When flying in foreign airspace, it’s important to be able to understand air traffic control’s (ATC) instructions as well as being able to communicate back. Let’s start with the two basic directions:
Let’s say you encounter a line of thunderstorms along your route. You may have to notify ATC which direction you will have to change your course (left or right) and by how many degrees (ex. 30 degrees, 60 degrees).
In some cases ATC may communicate a direction to you relative to a compass. Here’s a sample of the directions on a compass.
Quite often ATC will assign you a vector. A vector is a heading or direction to follow.

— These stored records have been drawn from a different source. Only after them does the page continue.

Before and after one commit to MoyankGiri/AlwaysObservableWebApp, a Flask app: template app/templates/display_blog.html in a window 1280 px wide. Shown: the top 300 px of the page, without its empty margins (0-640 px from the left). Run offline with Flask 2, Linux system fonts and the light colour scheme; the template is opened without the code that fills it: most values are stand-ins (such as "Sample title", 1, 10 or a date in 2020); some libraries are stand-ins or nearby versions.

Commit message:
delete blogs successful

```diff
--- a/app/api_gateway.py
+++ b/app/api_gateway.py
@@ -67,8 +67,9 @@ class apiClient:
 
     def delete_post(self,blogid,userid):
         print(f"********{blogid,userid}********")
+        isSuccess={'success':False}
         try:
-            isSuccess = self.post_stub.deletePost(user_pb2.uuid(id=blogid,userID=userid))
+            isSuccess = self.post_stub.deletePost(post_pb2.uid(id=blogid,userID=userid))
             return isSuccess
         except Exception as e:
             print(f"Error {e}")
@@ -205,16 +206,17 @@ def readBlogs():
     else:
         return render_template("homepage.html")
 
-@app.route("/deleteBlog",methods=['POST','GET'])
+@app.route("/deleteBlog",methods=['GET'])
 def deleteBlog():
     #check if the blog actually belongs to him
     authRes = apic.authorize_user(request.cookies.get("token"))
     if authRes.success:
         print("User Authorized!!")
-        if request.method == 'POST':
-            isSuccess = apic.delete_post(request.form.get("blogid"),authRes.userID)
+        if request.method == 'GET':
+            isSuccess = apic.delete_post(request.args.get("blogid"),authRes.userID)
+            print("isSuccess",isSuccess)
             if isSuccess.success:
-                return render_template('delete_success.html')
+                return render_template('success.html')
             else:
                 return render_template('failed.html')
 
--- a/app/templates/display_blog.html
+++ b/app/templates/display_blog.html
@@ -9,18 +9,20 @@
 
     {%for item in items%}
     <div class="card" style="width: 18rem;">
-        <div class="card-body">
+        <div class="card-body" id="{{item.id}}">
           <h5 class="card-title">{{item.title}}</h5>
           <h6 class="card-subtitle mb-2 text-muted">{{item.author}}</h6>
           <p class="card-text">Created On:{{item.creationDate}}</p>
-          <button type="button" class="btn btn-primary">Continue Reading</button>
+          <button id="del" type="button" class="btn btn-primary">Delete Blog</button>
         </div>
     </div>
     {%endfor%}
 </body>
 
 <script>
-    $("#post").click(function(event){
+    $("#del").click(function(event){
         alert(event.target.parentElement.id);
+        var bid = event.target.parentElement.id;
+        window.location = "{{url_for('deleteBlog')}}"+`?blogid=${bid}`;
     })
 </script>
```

Normally ATC will give you a vector to help you avoid adverse weather, traffic or to get you on course.
Here are a few real world examples of what you might hear over the radio.
[su_audio url=”https://dl.dropbox.com/s/c98aqdkoxuinip8/ATC1%20final.mp3″ width=”30%”] https://drive.google.com/file/d/0B_IcHx2tNOZOZ0ZUbmxRSGtCOXc/edit?usp=sharing[/su_audio]
“N4247E, JFK Center, radar contact 5 miles to the south of LaGuardia airport, turn right heading 090”
[su_audio url=”https://dl.dropbox.com/s/8u2cb49jgxafy31/ATC2%20final.mp3″ width=”30%”] https://drive.google.com/file/d/0B_IcHx2tNOZOZ0ZUbmxRSGtCOXc/edit?usp=sharing[/su_audio]
“N4247E, Miami Approach, turn left heading 270, descend and maintain 2,500 feet, contact Miami Tower on 120.7”